Notes on my
thoughts,
reactions and
questions as I
read:

*Loss of their trademark wouldnt force the Redskins to change their name, but others could then use the
name and logo without permission.

Can a church get government funding for a playground?

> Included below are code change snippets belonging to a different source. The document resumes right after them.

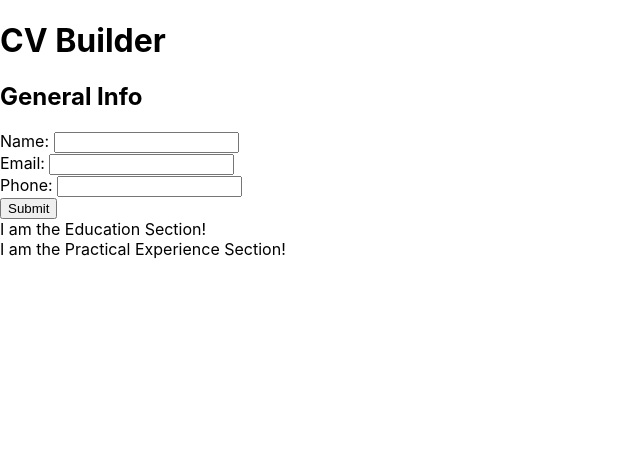
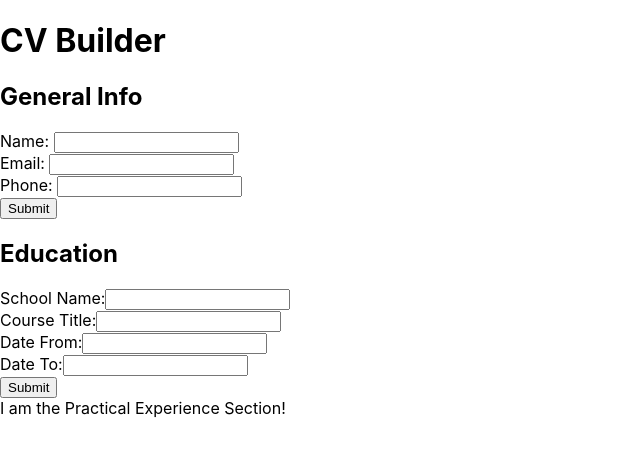
Before and after one commit to programmurr/cv-project, a React (Create React App) app: page / in a window 1280 px wide. Shown: the top 454 px of the page, without its empty margins (0-640 px from the left). Built offline with nearby package versions, Linux system fonts and the light colour scheme.

Commit message:
Education Section implemented

```diff
--- a/src/App.js
+++ b/src/App.js
@@ -14,21 +14,49 @@ class App extends React.Component {
         email: "",
         phone: ""
       },
-      infoSubmitted: false
+      infoSubmitted: false,
+      educationInfo: {
+        schoolName: "",
+        courseTitle: "",
+        studyFromDate: "",
+        studyToDate: ""
+      },
+      educationSubmitted: false
     }
 
     this.handleInfoSubmit = this.handleInfoSubmit.bind(this);
+    this.handleEducationSubmit = this.handleEducationSubmit.bind(this);
   }
 
   handleInfoSubmit(info, status) {
+    const state = this.state;
+
     this.setState({
       generalInfo: { info },
-      infoSubmitted: status
+      infoSubmitted: status,
+      educationInfo: state.education,
+      educationSubmitted: state.educationSubmitted
+    });
+  }
+
+  handleEducationSubmit(info, status) {
+    const state = this.state;
+
+    this.setState({
+      generalInfo: state.generalInfo,
+      infoSubmitted: state.infoSubmitted,
+      educationInfo: { info },
+      educationSubmitted: status
     });
   }
 
   render() {
-    const { generalInfo, infoSubmitted } = this.state;
+    const {
+      generalInfo,
+      infoSubmitted,
+      educationInfo,
+      educationSubmitted
+    } = this.state;
 
     return (
       <div className="container">
@@ -40,7 +68,11 @@ class App extends React.Component {
           onInfoSubmit={this.handleInfoSubmit}
           infoSubmitted={infoSubmitted}
         />
-        <Education />
+        <Education
+          educationInfo={educationInfo}
+          onEducationSubmit={this.handleEducationSubmit}
+          educationSubmitted={educationSubmitted}
+        />
         <PracticalExperience />
       </div>
     )
--- a/src/components/Education.js
+++ b/src/components/Education.js
@@ -1,11 +1,136 @@
 import React from 'react';
-import '../styles/Education.css'
+import '../styles/Education.css';
+import SubmitButton from './SubmitButton';
+import EditButton from './EditButton';
+
+function EducationForm(props) {
+  return (
+    <div className="educationForm">
+      <h2>Education</h2>
+      <form onSubmit={props.handleSubmit}>
+        <div className="schoolName">
+          <label htmlFor="schoolNameInput">School Name:</label>
+          <input
+            type="text"
+            name="schoolName"
+            value={props.schoolName}
+            onChange={props.handleChange}
+          />
+        </div>
+        <div className="courseTitle">
+          <label htmlFor="courseTitleInput">Course Title:</label>
+          <input
+            type="text"
+            name="courseTitle"
+            value={props.courseTitle}
+            onChange={props.handleChange}
+          />
+        </div>
+        <div className="studyFromDate">
+          <label htmlFor="studyFromInput">Date From:</label>
+          <input
+            type="text"
+            name="studyFromDate"
+            value={props.studyFromDate}
+            onChange={props.handleChange}
+          />
+        </div>
+        <div className="studyToDate">
+          <label htmlFor="studyToInput">Date To:</label>
+          <input
+            type="text"
+            name="studyToDate"
+            value={props.studyToDate}
+            onChange={props.handleChange}
+          />
+        </div>
+        <SubmitButton />
+      </form>
+    </div>
+  )
+}
+
+function EducationDisplay(props) {
+  return (
+    <div className="educationDisplay">
+    <h2>Education</h2>
+    <ul>
+      <li>School Name: {props.schoolName}</li>
+      <li>Course Title: {props.courseTitle}</li>
+      <li>Date From: {props.studyFromDate}</li>
+      <li>Date To: {props.studyToDate}</li>
+    </ul>
+    <EditButton handleEditClick={props.handleEdit}/>
+  </div>
+  )
+}
 
 class Education extends React.Component {
+  constructor(props) {
+    super(props);
+
+    this.state= {
+      schoolName: "",
+      courseTitle: "",
+      studyFromDate: "",
+      studyToDate: ""
+    }
+
+    this.handleChange = this.handleChange.bind(this);
+    this.handleSubmit = this.handleSubmit.bind(this);
+    this.handleEdit = this.handleEdit.bind(this);
+
+  }
+
+  handleChange(event) {
+    const target = event.target;
+    const value = target.value;
+    const name = target.name;
+
+    this.setState({
+      [name]: value
+    })
+  }
+
+  handleSubmit(event) {
+    event.preventDefault();
+    this.props.onEducationSubmit(this.state, true);
+  }
+
+  handleEdit() {
+    this.props.onEducationSubmit(this.state, false);
+  }
+
   render() {
-    return (
-      <div>I am the Education Section!</div>
-    );
+    const {
+      schoolName,
+      courseTitle,
+      studyFromDate,
+      studyToDate
+    } = this.state;
+
+    if (this.props.educationSubmitted) {
+      return (
+        <EducationDisplay
+          schoolName={schoolName}
+          courseTitle={courseTitle}
+          studyFromDate={studyFromDate}
+          studyToDate={studyToDate}
+          handleEdit={this.handleEdit}
+        />
+      );
+    } else {
+      return (
+        <EducationForm
+          schoolName={schoolName}
+          courseTitle={courseTitle}
+          studyFromDate={studyFromDate}
+          studyToDate={studyToDate}
+          handleChange={this.handleChange}
+          handleSubmit={this.handleSubmit}
+        />
+      );
+    }
   }
 }
 
--- a/src/components/GeneralInfo.js
+++ b/src/components/GeneralInfo.js
@@ -1,7 +1,7 @@
 import React from 'react';
 import '../styles/GeneralInfo.css';
 import SubmitButton from './SubmitButton';
-import EditButton from './EditButton'
+import EditButton from './EditButton';
 
 function GeneralInfoForm(props) {
   return (
```
Also changed, not shown: src/components/ResubmitButton.js (deleted, +0 -12 lines).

Trinity Lutheran Church v. Pauley
How strictly governments should interpret the concept of separation of church
and state is the question in this case involving a Lutheran church in Missouri.
Seeking to resurface a playground in 2013, the church applied for a state grant
under a program meant to encourage nonprofit groups to make childrens play
areas safer. State officials denied the request, and the church sued.
The First Amendments Establishment Clause says government can make no
law respecting the establishment of religion. But theres long been debate about
whether that language requires a complete separation between government and
religion. The Missouri constitution prohibits spending public money in aid of any
church. The church argues that the state constitution violates the 14th
Amendments equal protection principles and the First Amendments guarantee of
free exercise of religion.
This case could help clarify what the separation of church and state really
means, says David Strauss, the University of Chicago law professor.
Theres this notorious problem with the church-state relationship, he
explains. The government cant give too much help to them but also cant be
hostile to them. Drawing that line is very difficult.

Directions: Use the article to answer the questions below.


1. Define the following words using context clues from the text.
ideological

docket:

2. What is the article mostly about?

3. Why has the Supreme Court been operating with only eight justices?

copyright:

Notes on my
thoughts,
reactions and
questions as I
read:

4. How does the author support the claim that a decision in the case Star Athletica v. Varsity Brands could
have a big impact on the fashion industry?

5. Compare the constitutional questions the Supreme Court will weigh in Gloucester County School Board v.
G.G. and Trinity Lutheran Church v. Pauley.

6. How could the Trump administration affect the Gloucester County School Board v. G.G. case?

7. Pick one of the cases from the article and discuss the two sides. Which side do you agree with and why?

Rubric
Plan
Outcome Target

Not Yet

Meets Standards

Exceeds Standards

Creates appropriate plans


and follows them in a
timely manner with
attention to deadlines.

See below
on ways to
improve

Student uses a planning tool (e.g. planner) to


document assignments and project deadlines,
set smaller goals and, if necessary, modify
plans to meet these deadlines. During work
sessions, student organizes class time to
carry out responsibilities and requires no
teacher redirection.

Student uses a planning tool (e.g. planner) to


document assignments and project deadlines,
set smaller goals and, if necessary, modify
plans to meet these deadlines. During work
sessions, student organizes class time to
carry out responsibilities.

Ways to improve this outcome:____ Complete all parts(steps) of the task, _____ next time hand in your assignment on time, _______
spend more time revising before handing in assignment , ____ other: